Work item:
Make an exact copy of the data below, leaving out every picture.
** Provided information follows **
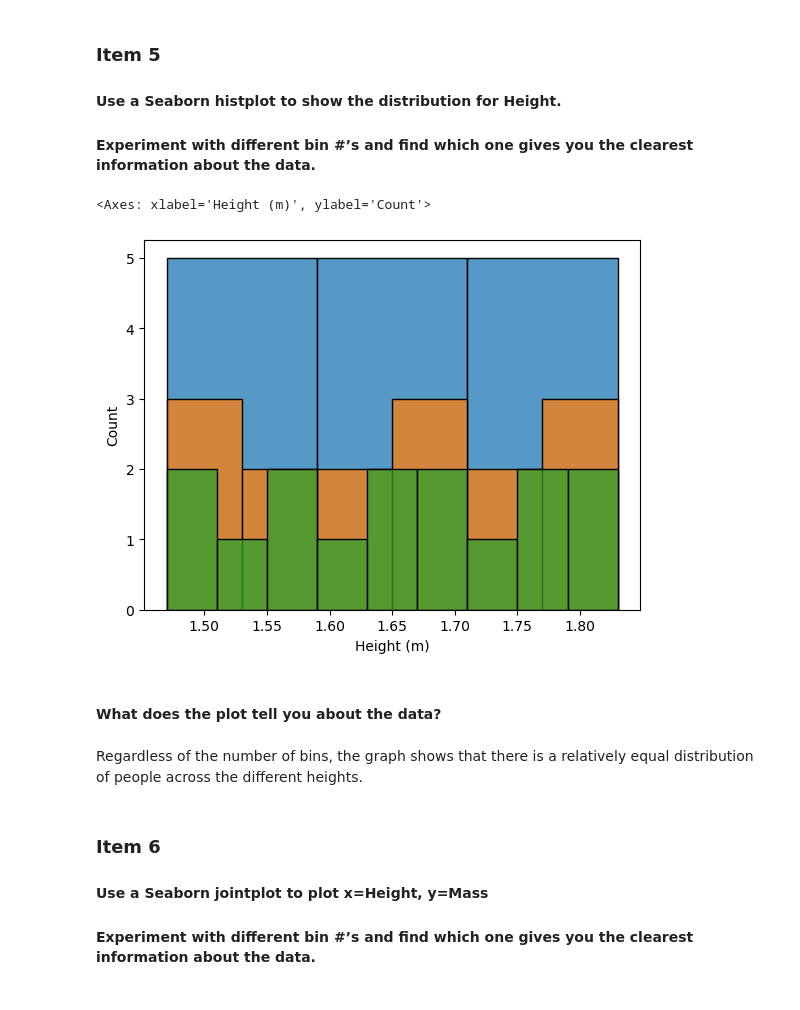
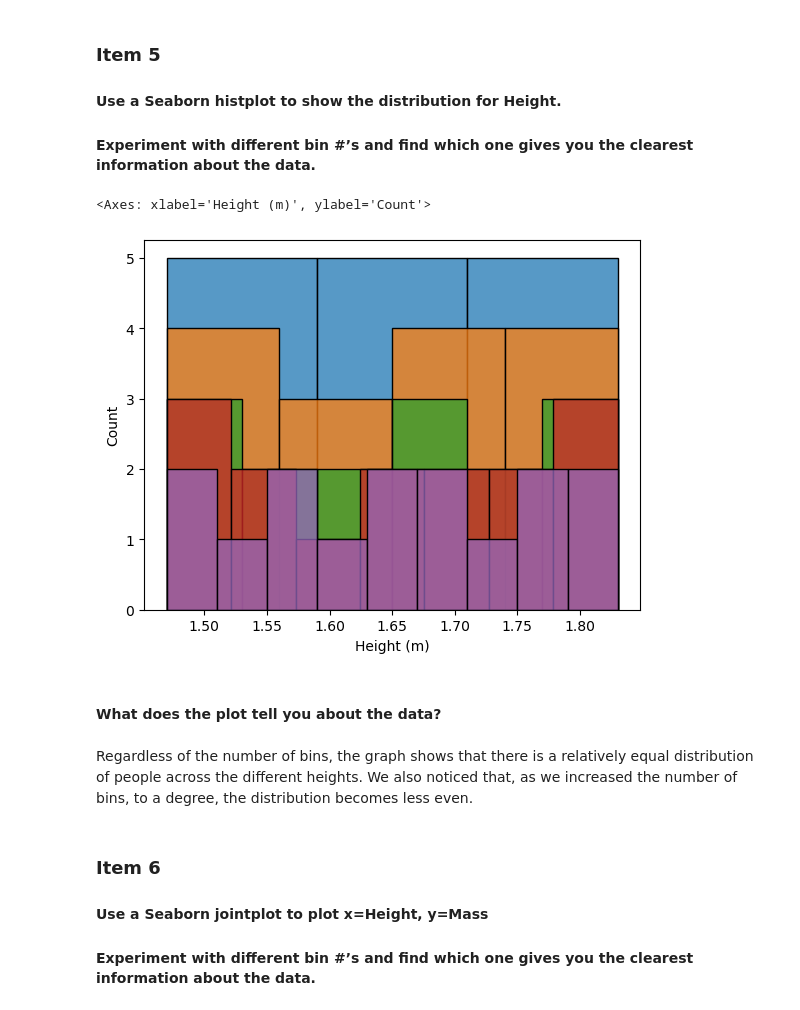
Before and after one commit to Icewav3/Comp-2040_CaseStudy1, a Jupyter notebook: CaseStudy.ipynb, the cells around one changed output. Cells and saved outputs as stored; diff of their text form; code cells hidden in the pictures.

```diff
--- a/CaseStudy.ipynb
+++ b/CaseStudy.ipynb
@@ -68,15 +72,17 @@ of the spectrum compared to the lighter side. Also, based on the plot, more than
 #### Experiment with different bin #’s and find which one gives you the clearest information about the data.
 # %%
 sns.histplot(people, x='Height (m)', bins=3)
+sns.histplot(people, x='Height (m)', bins=4)
 sns.histplot(people, x='Height (m)', bins=6)
+sns.histplot(people, x='Height (m)', bins=7)
 sns.histplot(people, x='Height (m)', bins=9)
 # %% [output]
 <Axes: xlabel='Height (m)', ylabel='Count'>
-[figure, old version]
+[figure, new version]
 # %% [markdown]
 #### What does the plot tell you about the data?
 # %% [markdown]
-Regardless of the number of bins, the graph shows that there is a relatively equal distribution of people across the different heights.
+Regardless of the number of bins, the graph shows that there is a relatively equal distribution of people across the different heights. We also noticed that, as we increased the number of bins, to a degree, the distribution becomes less even.
 # %% [markdown]
 ### Item 6
 #### Use a Seaborn jointplot to plot x=Height, y=Mass
```
Also changed, not shown: parts of 12 cells of this notebook.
** End of Provided information **
Your response:
Before and after one commit to Icewav3/Comp-2040_CaseStudy1, a Jupyter notebook: CaseStudy.ipynb, the cells around one changed output. Cells and saved outputs as stored; diff of their text form; code cells hidden in the pictures.

```diff
--- a/CaseStudy.ipynb
+++ b/CaseStudy.ipynb
@@ -68,15 +72,17 @@ of the spectrum compared to the lighter side. Also, based on the plot, more than
 #### Experiment with different bin #’s and find which one gives you the clearest information about the data.
 # %%
 sns.histplot(people, x='Height (m)', bins=3)
+sns.histplot(people, x='Height (m)', bins=4)
 sns.histplot(people, x='Height (m)', bins=6)
+sns.histplot(people, x='Height (m)', bins=7)
 sns.histplot(people, x='Height (m)', bins=9)
 # %% [output]
 <Axes: xlabel='Height (m)', ylabel='Count'>
-[figure, old version]
+[figure, new version]
 # %% [markdown]
 #### What does the plot tell you about the data?
 # %% [markdown]
-Regardless of the number of bins, the graph shows that there is a relatively equal distribution of people across the different heights.
+Regardless of the number of bins, the graph shows that there is a relatively equal distribution of people across the different heights. We also noticed that, as we increased the number of bins, to a degree, the distribution becomes less even.
 # %% [markdown]
 ### Item 6
 #### Use a Seaborn jointplot to plot x=Height, y=Mass
```
Also changed, not shown: parts of 12 cells of this notebook.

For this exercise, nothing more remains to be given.